Alex Esptein: Gore’s sequel ‘lies’ about alleged ‘100% renewable energy’ city of Georgetown TX
By Alex Epstein – Author of The Moral Case for Fossil Fuels and an adjunct scholar at the Cato Institute.
Excerpt: Gore shows us the town of Georgetown, Tex. and its use of 100-per-cent renewable energy. Stories about “100-per-cent renewable” locations like Georgetown, Tex. are not just anecdotal evidence, they are lies. The Texas grid from which Georgetown draws its electricity is comprised of 43.7 per cent natural gas, 28.8 per cent coal, 12 per cent nuclear, and only 15.6 per cent renewable. Using a virtue-signalling gimmick pioneered by Apple, Facebook, and Google, Georgetown pays its state utility to label its grid electricity “renewable” — even though it draws its power from that fossil-fuel heavy Texas grid — while tarring others on the grid as “non-renewable.”
If we look at the overall trends instead of engaging in anecdotal manipulation we see that fossil fuel energy is the fastest-growing energy source in the world — still. Fossil fuels have never been more vital to human flourishing. There are 1,600 coal plants planned for the near future, which could increase international coal capacity 43 per cent. Advances in technology are making fossil fuels cleaner, safer, and more efficient than ever. To reduce their growth let alone to radically restrict their use — which is what Gore advocates — means forcing energy poverty on billions of people.
Because solar and wind are “unreliables,” they need to be backed up by reliable sources of power, usually fossil fuels, or sometimes non-carbon sources including nuclear and large-scale hydro power (all of which Gore and other environmentalists refuse to support). This is why every grid that incorporates significant solar and wind has more expensive electricity. Germans, on the hook for Chancellor Angela Merkel’s self-righteous anti-carbon commitments, are already paying three times the rates for electricity that Americans do.
(End Epstein excerpt)
Also backing up Epstein’s analysis is Professor David Spence of The University of Texas at Austin, who wrote an essay on July 21, 2017 titled: “What Does ‘100 Percent Renewable’ Really Mean?”

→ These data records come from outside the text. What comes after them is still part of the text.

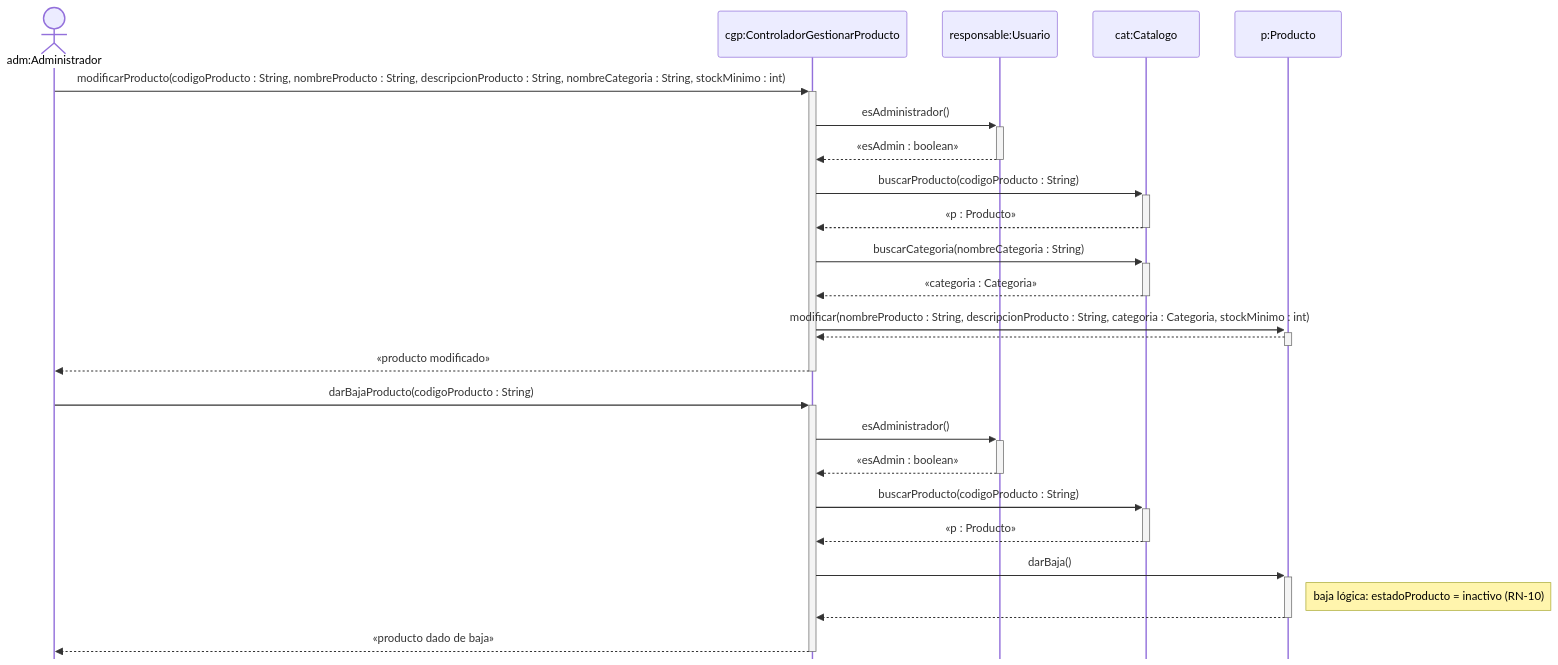
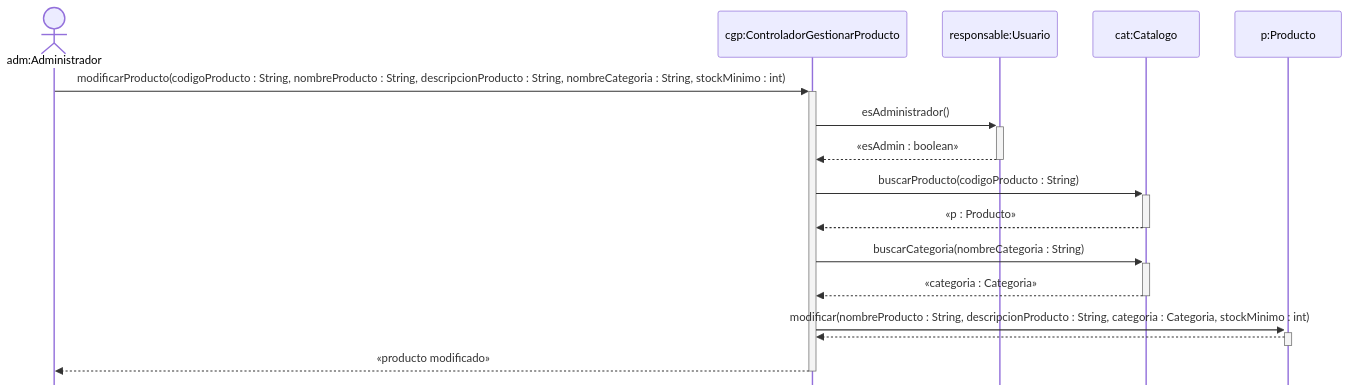
Before and after one commit to cirotop/Stock-Project: the eighth of 17 diagrams in 08-Diagrama De Secuencia/Diagramas_de_Secuencia.md, drawn with Mermaid. The commit also changed other lines of this file, not shown here.

````diff
--- a/08-Diagrama De Secuencia/Diagramas_de_Secuencia.md
+++ b/08-Diagrama De Secuencia/Diagramas_de_Secuencia.md
@@ -226,30 +253,20 @@
 ```mermaid
 %%{init: {"sequence": {"mirrorActors": false}, "themeCSS": ".loopLine { stroke-dasharray: none !important; stroke-width: 1.5px !important; }"}}%%
 sequenceDiagram
     actor adm as adm:Administrador
     participant cgp as cgp:ControladorGestionarProducto
     participant resp as responsable:Usuario
     participant cat as cat:Catalogo
     participant p as p:Producto
 
     adm->>+cgp: modificarProducto(codigoProducto : String, nombreProducto : String, descripcionProducto : String, nombreCategoria : String, stockMinimo : int)
     cgp->>+resp: esAdministrador()
     resp-->>-cgp: «esAdmin : boolean»
     cgp->>+cat: buscarProducto(codigoProducto : String)
     cat-->>-cgp: «p : Producto»
     cgp->>+cat: buscarCategoria(nombreCategoria : String)
     cat-->>-cgp: «categoria : Categoria»
     cgp->>+p: modificar(nombreProducto : String, descripcionProducto : String, categoria : Categoria, stockMinimo : int)
-    p-->>-cgp: 
+    p-->>-cgp:
     cgp-->>-adm: «producto modificado»
-
-    adm->>+cgp: darBajaProducto(codigoProducto : String)
-    cgp->>+resp: esAdministrador()
-    resp-->>-cgp: «esAdmin : boolean»
-    cgp->>+cat: buscarProducto(codigoProducto : String)
-    cat-->>-cgp: «p : Producto»
-    cgp->>+p: darBaja()
-    Note right of p: baja lógica: estadoProducto = inactivo (RN-10)
-    p-->>-cgp: 
-    cgp-->>-adm: «producto dado de baja»
 ```
````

“Cities such as Georgetown, Texas, and Aspen, Colorado, already claim to be meeting the 100 percent renewable standard,” Spence wrote.

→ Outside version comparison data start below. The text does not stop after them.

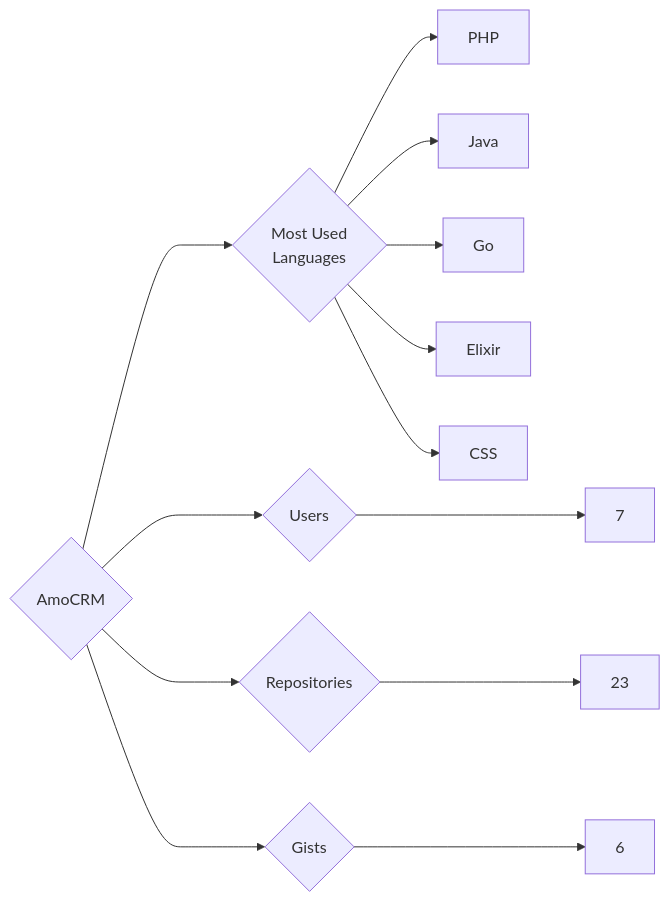
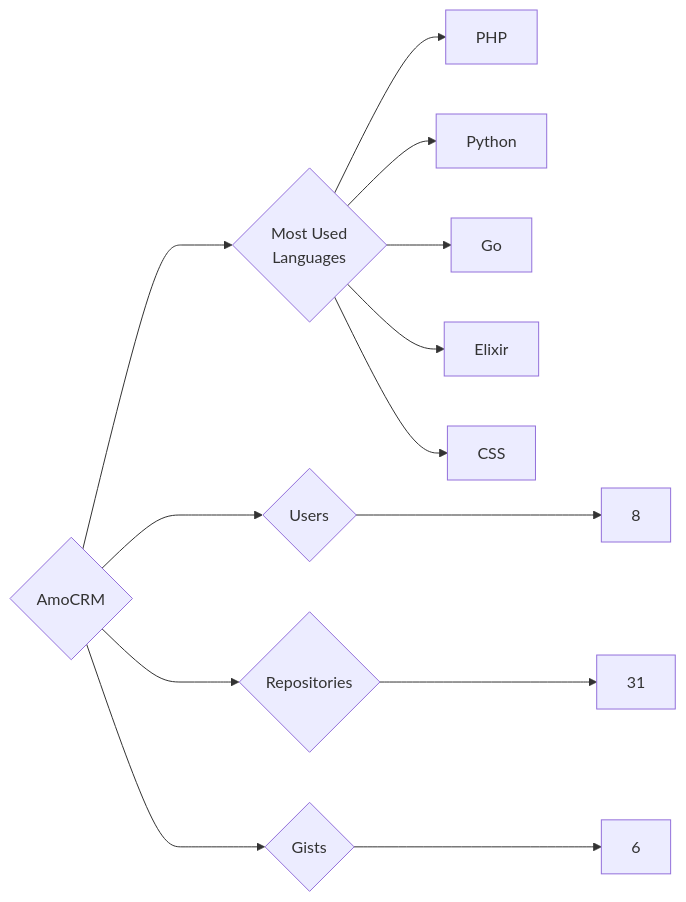
Before and after one commit to trickest/insiders: the diagram in targets/AmoCRM/README.md, drawn with Mermaid. The commit also changed 1023 other files, not shown here.

````diff
--- a/targets/AmoCRM/README.md
+++ b/targets/AmoCRM/README.md
@@ -3,13 +3,13 @@
 ```mermaid
 graph LR
 COMPANY_NAME{AmoCRM}
-COMPANY_NAME ---> U{Users} ---> UN[7]
-COMPANY_NAME ---> R{Repositories} ---> RN[23]
+COMPANY_NAME ---> U{Users} ---> UN[8]
+COMPANY_NAME ---> R{Repositories} ---> RN[31]
 COMPANY_NAME ---> G{Gists} ---> GN[6]
 COMPANY_NAME ---> ML{Most Used<br>Languages}
 ML --> PHP[PHP]
-ML --> Java[Java]
+ML --> Python[Python]
 ML --> Go[Go]
 ML --> Elixir[Elixir]
 ML --> CSS[CSS]
 ```
````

“For Georgetown and Aspen, ‘100 percent renewable’ means that those cities purchase as much renewable electricity as they can get. It does not mean that all the power they consume comes from renewable sources, however. That’s because there are times when renewable power isn’t available – on windless nights, for example. When that happens, both cities consume nonrenewable power from the regional grid,” Spence explained.
“Even though integrating renewable power into the electric mix is getting cheaper and easier, we still depend on nonrenewable sources when the wind doesn’t blow and the sun doesn’t shine,” he added.